It was a performance that recalled Trump's wild news conferences, back when he used to do them. As we did with those, let's break Trump's comments down piece-by-piece.
"[Sen. Tim Scott (R-S.C.) and I] had a great talk yesterday. I think especially in light of the advent of Antifa, if you look at what’s going on there. You have some pretty bad dudes on the other side also, and essentially that’s what I said. Now because of what’s happened since then with Antifa, when you look at really what’s happened since Charlottesville, a lot of people are saying, and people have actually written, 'Gee, Trump may have a point.' I said there’s some very bad people on the other side also. But we had a great conversation. And he has legislation, which I actually like very much, the concept of which I support, to get people into certain areas and building and constructing and putting people to work. I told him yesterday that’s a concept I can support very easily.”
This is Trump quadrupling down on the controversial “both sides” and “many sides” comments he made after a white supremacist allegedly killed a woman and wounded many others by driving into a crowd of counterprotesters. Those comments were decried even by Republicans and criticized by his own staff — both privately and publicly, in the case of chief economic adviser Gary Cohn — who saw it as playing down the role of white supremacy.
The question was about his meeting with Scott, and yet Trump saw fit to reignite this whole controversy — at a time when Democrats who have labeled his policies and comments racist are trying to work with him. That doesn't bode well for his immigration wheeling and dealing.
There have indeed been some Democrats decrying the tactics of antifa, or anti-fascists, in recent weeks, but that's not the same thing as a bunch of people saying "Trump was right." If that's been happening, I sure haven't seen it. In the case of Charlottesville, one group was responsible for death, which made Trump's "both sides” commentary so troubling for so many.
On climate change and the storms' effect on his views of it:
“We’ve had bigger storms than this.” (He cited bigger storms in the 1910s, 1930s and 1940s.)
This is a far cry from what Trump has been saying for weeks. He has at times almost gleefully pointed to the supposedly unprecedented sizes of Hurricanes Harvey and Irma.
So which is it? The storms can't be the biggest in 500 years and “bigger than we have ever seen” but also unremarkable.
(Also, Philip Bump notes all the ways in which this hurricane season has been exceptional.)
On Susan E. Rice and unmasking:
“She’s not supposed to be doing that, and what she did was wrong. We’ve been saying that. It’s just the tip of the iceberg. She wasn’t supposed to be doing that — the unmasking and the surveillance. I heard she admitted that yesterday.”
Rice, who served as President Barack Obama's National Security Advisor, told Congress this week that she unmasked — or asked for the redacted identities of — Trump aides in intelligence reports to learn what the crown prince of the United Arab Emirates was doing in New York last year.

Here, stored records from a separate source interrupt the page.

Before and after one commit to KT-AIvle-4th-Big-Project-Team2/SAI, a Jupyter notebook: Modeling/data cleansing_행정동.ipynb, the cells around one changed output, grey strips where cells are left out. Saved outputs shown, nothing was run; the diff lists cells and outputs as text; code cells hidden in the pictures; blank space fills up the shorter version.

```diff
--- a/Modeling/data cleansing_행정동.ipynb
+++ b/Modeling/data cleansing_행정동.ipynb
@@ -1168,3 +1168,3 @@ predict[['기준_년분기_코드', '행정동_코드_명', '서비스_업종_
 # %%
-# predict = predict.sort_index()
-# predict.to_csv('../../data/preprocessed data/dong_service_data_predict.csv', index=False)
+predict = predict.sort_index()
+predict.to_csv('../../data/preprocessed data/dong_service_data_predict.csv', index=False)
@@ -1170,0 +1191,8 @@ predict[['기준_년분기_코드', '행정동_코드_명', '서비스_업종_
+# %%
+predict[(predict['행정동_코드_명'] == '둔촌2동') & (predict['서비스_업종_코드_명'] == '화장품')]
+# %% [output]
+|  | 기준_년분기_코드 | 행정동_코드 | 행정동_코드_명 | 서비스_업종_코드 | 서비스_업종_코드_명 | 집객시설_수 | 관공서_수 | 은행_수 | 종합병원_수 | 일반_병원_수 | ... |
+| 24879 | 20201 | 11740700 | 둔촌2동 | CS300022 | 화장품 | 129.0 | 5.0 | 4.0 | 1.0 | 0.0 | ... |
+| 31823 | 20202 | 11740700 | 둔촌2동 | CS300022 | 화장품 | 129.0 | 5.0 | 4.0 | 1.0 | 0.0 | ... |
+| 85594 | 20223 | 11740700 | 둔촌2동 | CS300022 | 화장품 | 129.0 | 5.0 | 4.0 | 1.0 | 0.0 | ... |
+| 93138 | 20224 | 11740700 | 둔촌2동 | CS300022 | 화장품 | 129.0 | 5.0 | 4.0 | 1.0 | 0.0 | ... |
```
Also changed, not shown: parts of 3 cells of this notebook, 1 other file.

Trump's allies have argued that this unmasking was outside Rice's purview and that it may have even constituted spying on the Trump campaign.
Their claims are highly questionable, and Trump saying “what she did was wrong” is taking plenty of liberties. He also seems to be suggesting, with his “surveillance” and “tip of the iceberg” comment, that he might still believe he was spied upon by the Obama administration. And so another long-dormant controversy may have new life.
On Sen. John McCain (R-Ariz.) and health care:
“It was a very unpleasant surprise. Now we have people talking about single-payer. So Republicans have to stick together better. We had the votes. John McCain changed his mind, pure and simple.”
Thus continues Trump's feud with McCain, who returned from treatment for brain cancer to deliver a key vote to move forward with debate, and then the deciding vote against the health-care bill.
But Trump seems to be freelancing here by suggesting that McCain changed his mind. Even as McCain voted to move forward with debate, he never suggested he was definitely on board with the final product, which has been called “skinny repeal.” In fact, his vote seemed to be very much in doubt throughout the process. (Politico has a good story on this.)
On tax reform:
“If the Republicans don’t stick together, then I’m going to have to do more and more. By the way, the Republican Party agrees with me. The people out there definitely agree with me. If they’re unable to stick together, then I’m going to have to get a little help from the Democrats. And I've got that, and I'll tell you, for the tax bill, I would be very surprised if I don’t have at least a few Democrats.” (He added that he won some states by 30 points where Democrats are running.)
This is a pretty strong threat issued to the congressional GOP.
On the Iran deal:
“You’ll see what I’m going to be doing very shortly in October. The Iran deal is one of the worst deals I’ve ever seen. Certainly, at a minimum, the spirit of the deal is atrociously kept. The Iran deal is not a fair deal to this country. It’s a deal that should not have ever been made. … We are not going to stand what they are doing with our country. They’ve violated so many different elements, and they’ve also violated the spirit of that deal.”
Two months ago, Trump's State Department certified Iran's compliance with the nuclear deal. If they have violated it, Trump's administration hasn't said how.